Only the pictures should be left out; write out all other data exactly.

[Image comparison data]
────────────────

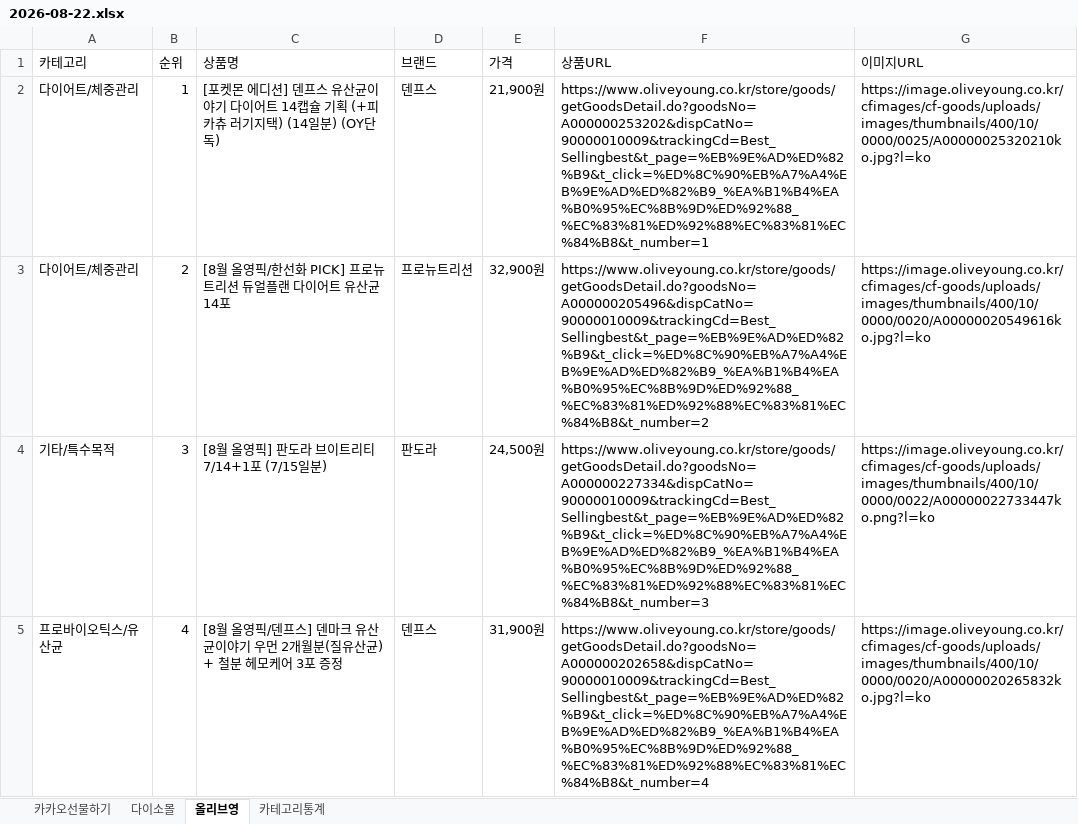
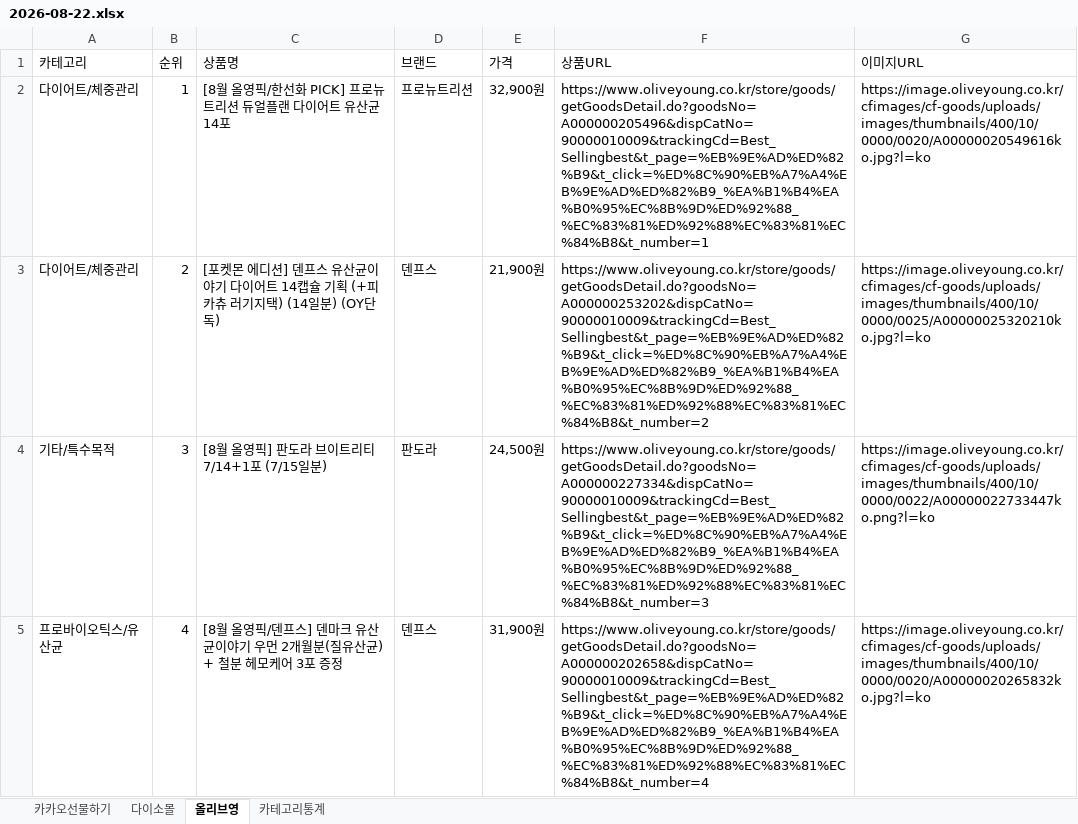
Before and after one commit to primexx98-sudo/online-mall-ranking, an Excel workbook: data/daily/2026-08/2026-08-22.xlsx, sheet 올리브영, drawn as a sheet; only a part is shown; values as stored, in another font and other column widths than the file's, no borders; the diff covers the shown part only; the diff names each change by its address in the sheet, - before the commit and + after, or states it on an @@ line.

```diff
--- a/data/daily/2026-08/2026-08-22.xlsx (sheet 올리브영)
+++ b/data/daily/2026-08/2026-08-22.xlsx (sheet 올리브영)
-C2 (상품명): [포켓몬 에디션] 덴프스 유산균이야기 다이어트 14캡슐 기획 (+피카츄 러기지택) (14일분) (OY단독)
+C2 (상품명): [8월 올영픽/한선화 PICK] 프로뉴트리션 듀얼플랜 다이어트 유산균 14포
-D2 (브랜드): 덴프스
+D2 (브랜드): 프로뉴트리션
-E2 (가격): 21,900원
+E2 (가격): 32,900원
-F2 (상품URL): https://www.oliveyoung.co.kr/store/goods/getGoodsDetail.do?goodsNo=A000000253202&dispCatNo=90000010009&trackingCd=Best_Sellingbest&t_page=%EB%9E%AD%ED%82%B9&t_click=%ED%8C%90%EB%A7%A4%EB%9E%AD%ED%82%B9_%EA%B1%B4%EA%B0%95%EC%8B%9D%ED%92%88_%EC%83%81%ED%92%88%EC%83%81%EC%84%B8&t_number=1
+F2 (상품URL): https://www.oliveyoung.co.kr/store/goods/getGoodsDetail.do?goodsNo=A000000205496&dispCatNo=90000010009&trackingCd=Best_Sellingbest&t_page=%EB%9E%AD%ED%82%B9&t_click=%ED%8C%90%EB%A7%A4%EB%9E%AD%ED%82%B9_%EA%B1%B4%EA%B0%95%EC%8B%9D%ED%92%88_%EC%83%81%ED%92%88%EC%83%81%EC%84%B8&t_number=1
-G2 (이미지URL): https://image.oliveyoung.co.kr/cfimages/cf-goods/uploads/images/thumbnails/400/10/0000/0025/A00000025320210ko.jpg?l=ko
+G2 (이미지URL): https://image.oliveyoung.co.kr/cfimages/cf-goods/uploads/images/thumbnails/400/10/0000/0020/A00000020549616ko.jpg?l=ko
-C3 (상품명): [8월 올영픽/한선화 PICK] 프로뉴트리션 듀얼플랜 다이어트 유산균 14포
+C3 (상품명): [포켓몬 에디션] 덴프스 유산균이야기 다이어트 14캡슐 기획 (+피카츄 러기지택) (14일분) (OY단독)
-D3 (브랜드): 프로뉴트리션
+D3 (브랜드): 덴프스
-E3 (가격): 32,900원
+E3 (가격): 21,900원
-F3 (상품URL): https://www.oliveyoung.co.kr/store/goods/getGoodsDetail.do?goodsNo=A000000205496&dispCatNo=90000010009&trackingCd=Best_Sellingbest&t_page=%EB%9E%AD%ED%82%B9&t_click=%ED%8C%90%EB%A7%A4%EB%9E%AD%ED%82%B9_%EA%B1%B4%EA%B0%95%EC%8B%9D%ED%92%88_%EC%83%81%ED%92%88%EC%83%81%EC%84%B8&t_number=2
+F3 (상품URL): https://www.oliveyoung.co.kr/store/goods/getGoodsDetail.do?goodsNo=A000000253202&dispCatNo=90000010009&trackingCd=Best_Sellingbest&t_page=%EB%9E%AD%ED%82%B9&t_click=%ED%8C%90%EB%A7%A4%EB%9E%AD%ED%82%B9_%EA%B1%B4%EA%B0%95%EC%8B%9D%ED%92%88_%EC%83%81%ED%92%88%EC%83%81%EC%84%B8&t_number=2
-G3 (이미지URL): https://image.oliveyoung.co.kr/cfimages/cf-goods/uploads/images/thumbnails/400/10/0000/0020/A00000020549616ko.jpg?l=ko
+G3 (이미지URL): https://image.oliveyoung.co.kr/cfimages/cf-goods/uploads/images/thumbnails/400/10/0000/0025/A00000025320210ko.jpg?l=ko
```
Also changed, not shown: 33 edited cells elsewhere in this sheet, sheet 다이소몰, sheet 카카오선물하기, sheet 카테고리통계.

────────────────

__EXERCISE SOLUTION__:
Before and after one commit to primexx98-sudo/online-mall-ranking, an Excel workbook: data/daily/2026-08/2026-08-22.xlsx, sheet 올리브영, drawn as a sheet; only a part is shown; values as stored, in another font and other column widths than the file's, no borders; the diff covers the shown part only; the diff names each change by its address in the sheet, - before the commit and + after, or states it on an @@ line.

```diff
--- a/data/daily/2026-08/2026-08-22.xlsx (sheet 올리브영)
+++ b/data/daily/2026-08/2026-08-22.xlsx (sheet 올리브영)
-C2 (상품명): [포켓몬 에디션] 덴프스 유산균이야기 다이어트 14캡슐 기획 (+피카츄 러기지택) (14일분) (OY단독)
+C2 (상품명): [8월 올영픽/한선화 PICK] 프로뉴트리션 듀얼플랜 다이어트 유산균 14포
-D2 (브랜드): 덴프스
+D2 (브랜드): 프로뉴트리션
-E2 (가격): 21,900원
+E2 (가격): 32,900원
-F2 (상품URL): https://www.oliveyoung.co.kr/store/goods/getGoodsDetail.do?goodsNo=A000000253202&dispCatNo=90000010009&trackingCd=Best_Sellingbest&t_page=%EB%9E%AD%ED%82%B9&t_click=%ED%8C%90%EB%A7%A4%EB%9E%AD%ED%82%B9_%EA%B1%B4%EA%B0%95%EC%8B%9D%ED%92%88_%EC%83%81%ED%92%88%EC%83%81%EC%84%B8&t_number=1
+F2 (상품URL): https://www.oliveyoung.co.kr/store/goods/getGoodsDetail.do?goodsNo=A000000205496&dispCatNo=90000010009&trackingCd=Best_Sellingbest&t_page=%EB%9E%AD%ED%82%B9&t_click=%ED%8C%90%EB%A7%A4%EB%9E%AD%ED%82%B9_%EA%B1%B4%EA%B0%95%EC%8B%9D%ED%92%88_%EC%83%81%ED%92%88%EC%83%81%EC%84%B8&t_number=1
-G2 (이미지URL): https://image.oliveyoung.co.kr/cfimages/cf-goods/uploads/images/thumbnails/400/10/0000/0025/A00000025320210ko.jpg?l=ko
+G2 (이미지URL): https://image.oliveyoung.co.kr/cfimages/cf-goods/uploads/images/thumbnails/400/10/0000/0020/A00000020549616ko.jpg?l=ko
-C3 (상품명): [8월 올영픽/한선화 PICK] 프로뉴트리션 듀얼플랜 다이어트 유산균 14포
+C3 (상품명): [포켓몬 에디션] 덴프스 유산균이야기 다이어트 14캡슐 기획 (+피카츄 러기지택) (14일분) (OY단독)
-D3 (브랜드): 프로뉴트리션
+D3 (브랜드): 덴프스
-E3 (가격): 32,900원
+E3 (가격): 21,900원
-F3 (상품URL): https://www.oliveyoung.co.kr/store/goods/getGoodsDetail.do?goodsNo=A000000205496&dispCatNo=90000010009&trackingCd=Best_Sellingbest&t_page=%EB%9E%AD%ED%82%B9&t_click=%ED%8C%90%EB%A7%A4%EB%9E%AD%ED%82%B9_%EA%B1%B4%EA%B0%95%EC%8B%9D%ED%92%88_%EC%83%81%ED%92%88%EC%83%81%EC%84%B8&t_number=2
+F3 (상품URL): https://www.oliveyoung.co.kr/store/goods/getGoodsDetail.do?goodsNo=A000000253202&dispCatNo=90000010009&trackingCd=Best_Sellingbest&t_page=%EB%9E%AD%ED%82%B9&t_click=%ED%8C%90%EB%A7%A4%EB%9E%AD%ED%82%B9_%EA%B1%B4%EA%B0%95%EC%8B%9D%ED%92%88_%EC%83%81%ED%92%88%EC%83%81%EC%84%B8&t_number=2
-G3 (이미지URL): https://image.oliveyoung.co.kr/cfimages/cf-goods/uploads/images/thumbnails/400/10/0000/0020/A00000020549616ko.jpg?l=ko
+G3 (이미지URL): https://image.oliveyoung.co.kr/cfimages/cf-goods/uploads/images/thumbnails/400/10/0000/0025/A00000025320210ko.jpg?l=ko
```
Also changed, not shown: 33 edited cells elsewhere in this sheet, sheet 다이소몰, sheet 카카오선물하기, sheet 카테고리통계.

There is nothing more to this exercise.